Birds are one of the most well studied groups of animals in the world, and yet, we're still finding new species, some of which we've never seen before and others that have been hiding in plain sight for hundreds of years.
The gentoo penguin (Pygoscelis papua) was first discovered in the cold Southern Ocean in 1781. In the years since, scientists have split populations into two subspecies, one that lives in the Falkland Islands (P. p.papua) and one that lives in the South Shetland Islands and Western Antarctic Peninsula (P. p. ellsworthi).
Now it seems that one species has been split into four. Despite sharing roughly the same appearance, in habitats not so far apart, the gentoo penguin appears to have divided itself into four populations that have little to do with one another, according to new research.
"For the first time we've shown that these penguins are not only genetically distinct, but that they are also physically different too," says Jane Younger who studies population genomics at the University of Bath.
"Gentoos tend to stick close to their home colonies, and over hundreds of thousands of years have become geographically isolated from each other to the point where they don't interbreed with each other, even though they could easily swim the distance that separates them."
And that's essentially the concept of a species: an interbreeding group reproductively isolated from other such groups.
Using genome data and measurements from museum samples, researchers found clear differences in the genes and morphology of gentoo penguins.
The differences are great enough that the authors think both recognised 'subspecies' should be elevated to their own species, while two new species should also be added.
While these penguins once held a common ancestor, their breeding habitats are quite different today, spanning flat beaches, gravelly beaches, and tussock grass nests, while their diets are made up of various ratios of crustacean, fish, krill, and squid.
"They look very similar to the untrained eye," says evolutionary biologist at the University of Bath and the study's lead author Josh Tyler, "but when we measured their skeletons we found statistical differences in the lengths of their bones and the sizes and shape of their beaks."
Their DNA alone is a dead giveaway, confirming these groups are not breeding with each other. This basic difference suggests all four species are now evolving independently of one another.
One of the new distinct species was identified on Iles Kerguelen, and in 1927 it was briefly classified as a subspecies (P. p. taeniata). The fourth species lives on South Georgia Island and has never before been described.

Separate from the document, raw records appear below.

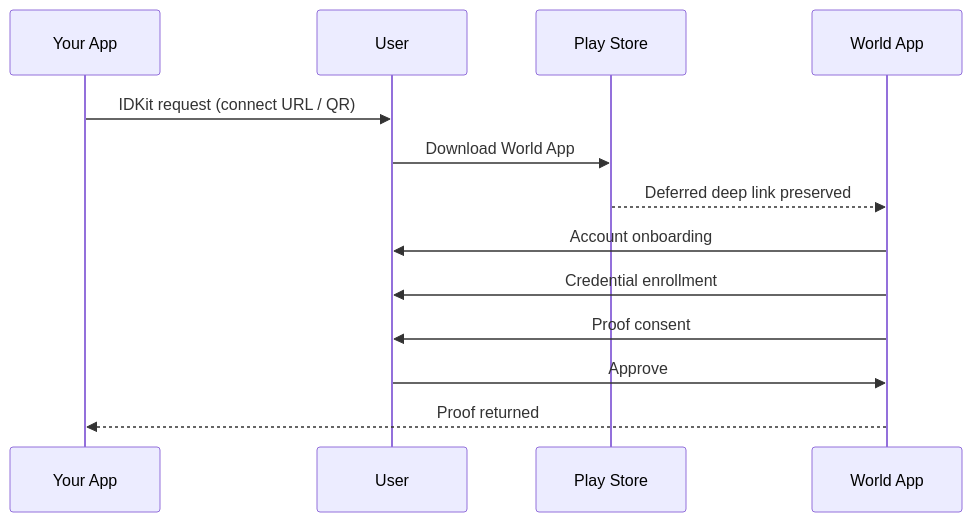
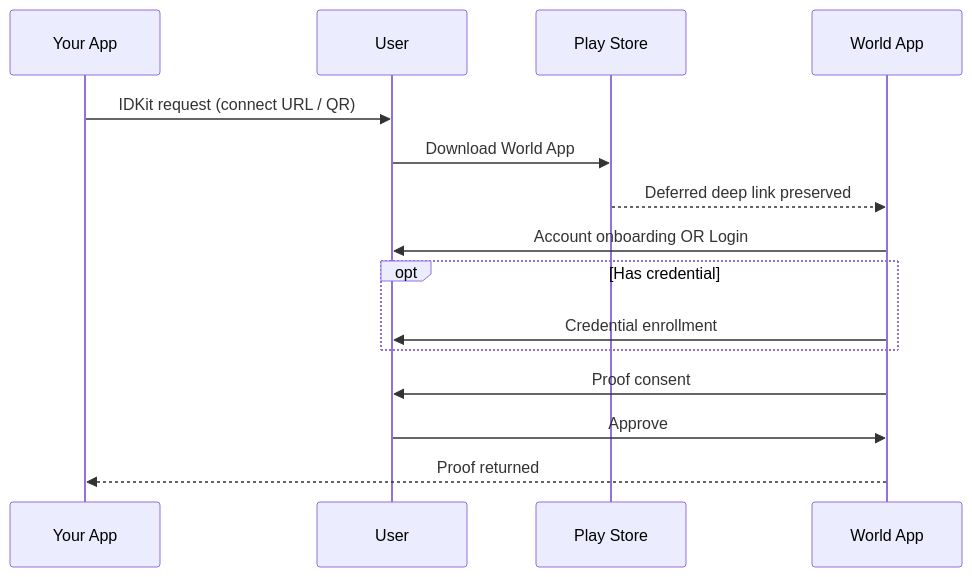
Before and after one commit to worldcoin/developer-docs: the first of 3 diagrams in world-id/idkit/verification-flows.mdx, drawn with Mermaid. The commit also changed other lines of this file, not shown here.

````diff
--- a/world-id/idkit/verification-flows.mdx
+++ b/world-id/idkit/verification-flows.mdx
@@ -24,16 +25,19 @@
 ```mermaid
 sequenceDiagram
     participant App as Your App
     participant User
     participant Play as Play Store
     participant WA as World App
 
     App->>User: IDKit request (connect URL / QR)
     User->>Play: Download World App
     Play-->>WA: Deferred deep link preserved
-    WA->>User: Account onboarding
-    WA->>User: Credential enrollment
+
+    WA->>User: Account onboarding OR Login
+    opt Has credential
+      WA->>User: Credential enrollment
+    end
     WA->>User: Proof consent
     User->>WA: Approve
     WA-->>App: Proof returned
 ```
````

The team now calls it Pygoscelis poncetii – named for Sally Poncet, an Australian scientist and explorer who spent much time on South Georgia Island surveying wildlife and writing conservation reports. She's even given birth on the island after one particularly cold winter when their boat reportedly became frozen in ice.
"Our results clearly support the division of gentoo penguins into at least four species," the authors conclude.
If it wasn't for genomic research, we might never have known. This diversity of hidden species is something we have only just started to untangle, and in the avian tree of life, we've probably overlooked a lot of little branches.
A study published in 2016, for instance, estimates there are about 18,000 bird species in the world, which is nearly double what we thought, and that's because many birds that look similar to one another are actually different species.
Researchers have even found the reverse in two distinct penguins species that appear to be melding into one.
Practically, of course, such discoveries don't change anything for the animal, but it does force us to reassess each species' habit, behaviour, and conservation status. This will allow us a greater understanding of each species and the threats they might face in the coming future.
"Currently gentoo penguins are fairly stable in numbers," says Younger, "however there is some evidence of the northern populations moving further south as the climate gets warmer, so we need to watch them closely."
The two new additions, P. taeniata and P. poncetii, both show evidence of decline, right as we began to notice their existence.
The study was published in Ecology and Evolution.